the cranky customer service staff strained against their own wishes to cut out
for Saturday night plans (expressed again and again via cell phone calls while
servicing the long line at snail’s pace) to accommodate us one by one with obligatory apologies, $14 worth of food vouchers (not to be used on alcohol, but what difference would it make?) and shuttles to area hotels where folks would lodge for the night.
I was awarded a pass-card to the Doubletree in nearby Des Plaines, Ill.
After riding the shuttle from O’Hare to the hotel, freezing the whole way
because it was 35 F and my jacket was stowed away in my luggage (which they said
they had to keep at the airport), the Doubletree checked in another long line of
stranded travelers, heartening everyone, albeit unsuccessfully in my case, with warm chocolate chip cookies. It was 11:30 p.m.
on a Saturday night. I skipped the cookie and the line; gulped a quick MGD in
the empty hotel bar instead, wishing silently it would induce restfulness.
The best United Airlines could do last night was to switch me to stand-by
status for the six flights from Chicago to Syracuse today. I took a 5:00
a.m. wake-up call, hopped back on the shuttle (sans change of clothes,
toothbrush, etc.), and returned to the airport in time to miss the cut on the
6:40 a.m. and 9:30 a.m. flights home. No seats were available for me; I
was 14th on the waiting list for already-full flights. So I went to the customer
service line, considering whether to invoke a sugar rhetoric or a vitriolic
rhetoric, then waited for a half hour behind an Oswego State student who sobbed
as she pleaded with the agent for some kind of solution to her bind–a bind much
like my own. All six flights to Syracuse today were oversold; for a
guaranteed seat, the soonest flight would be Monday at 1:25 p.m. The agent
suggested flying into a nearby airport; the same option last night, however, was
qualified with the condition of paying–ourselves–for a rental car to complete
the final leg of the trip. But today, probably because of a greater force
of frustration exerted by smelly, tired, irritated customers on the airline

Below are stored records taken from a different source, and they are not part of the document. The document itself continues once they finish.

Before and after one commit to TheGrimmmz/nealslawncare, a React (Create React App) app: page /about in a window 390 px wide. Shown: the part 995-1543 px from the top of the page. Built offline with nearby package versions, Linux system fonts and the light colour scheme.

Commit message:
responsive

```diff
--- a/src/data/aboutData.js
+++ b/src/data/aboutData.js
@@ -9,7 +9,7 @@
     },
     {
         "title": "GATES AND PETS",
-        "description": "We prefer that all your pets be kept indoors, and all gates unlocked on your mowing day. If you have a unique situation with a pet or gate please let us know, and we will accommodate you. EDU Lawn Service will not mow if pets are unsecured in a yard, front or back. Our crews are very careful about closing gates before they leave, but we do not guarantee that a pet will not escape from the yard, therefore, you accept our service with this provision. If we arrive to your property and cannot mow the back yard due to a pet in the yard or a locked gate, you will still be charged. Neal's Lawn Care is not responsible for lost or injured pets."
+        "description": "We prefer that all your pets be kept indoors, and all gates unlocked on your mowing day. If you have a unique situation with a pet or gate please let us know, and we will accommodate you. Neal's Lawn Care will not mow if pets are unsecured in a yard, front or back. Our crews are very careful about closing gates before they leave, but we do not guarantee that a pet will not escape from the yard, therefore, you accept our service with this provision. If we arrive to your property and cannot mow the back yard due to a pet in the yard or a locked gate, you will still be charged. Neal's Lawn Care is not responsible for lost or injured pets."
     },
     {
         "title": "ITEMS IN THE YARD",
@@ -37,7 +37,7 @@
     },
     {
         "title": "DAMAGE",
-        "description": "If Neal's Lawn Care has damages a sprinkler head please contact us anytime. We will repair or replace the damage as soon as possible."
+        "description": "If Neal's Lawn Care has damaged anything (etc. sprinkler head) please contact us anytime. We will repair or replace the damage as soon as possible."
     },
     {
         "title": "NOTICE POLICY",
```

staff, the zone manager offered me a 5:55 p.m. flight into Rochester along with
a voucher for a taxi to run me the 79 miles from there to Syracuse’s Hancock
International where I could pick up my bag and complete the trip by calling D.
for a drive home from the airport. The best of bad options, so I took it.
And although I’m missing a cake and ice cream social for Ph.’s 14th birthday
(actual b’day is tomorrow), and missing his Sunday afternoon soccer match,
and spending yet another day away on this exhaustion-making trip (due to a mix
of lag and overstimulation, not more than five hours of sleep any night in the
last three tries), a call to my older brother J.–who travels all the
time–reminded me that 24 hours in O’Hare beats the hell out of plummeting
headlong into Lake Michigan in some clunky jet-plane. And the $14 of food
vouchers–11-plus of which were swiftly spent up on an airport breakfast–is
something. And more than enough time for reading Vygotsky so I can lead a class discussion in
seminar Tuesday morning. Bright spots? Not so many.
I liked to think I could fill the day by watching a few basketball games in
one of the airport bars or that I could drop $10 on a day-long wifi session.
Ten hours with basketball and blogging would have made O’Hare almost tolerable.
But have you been in O’Hare on a Sunday in mid-March? Stupid crowded.
And I’ve asked four different agents about wifi and they’ve pointed me to Laptop
Lane in another concourse–a place I checked out only to find the Lane wants
$.65 per minute for sitting in an Ethernet-connected office-closet. Wifi?
No luck. I might’ve walked three or four miles around O’Hare, tried five
or six different not-so-hot spots, pried the agents for expertise, prayed to the
airline gods whose Wrath of O’Hare I’m enduring, and finally quit. No
basketball, except a few walk-by glimpses, and no wifi. Just tired-reading
Vygotsky and wishing for a nap (why can’t I sleep with this un-padded armrest
jamming my ribs?) and listening over and over and over again to CNN Headline
News piping into my site between the "last call for Moline" and "final boarding
call for Philadelphia" who can tell which is interrupting which?
So I have a thick stack of folded sheets with miscellaneous CCCC notes I
thought I’d have the time and concentration to give to coherence today, and I’m
overdue now to respond to emails and reground myself for the return from spring
break. This is my excuse and my decompression. It’s the best I could
do under the duress of a few unfortunate conditions.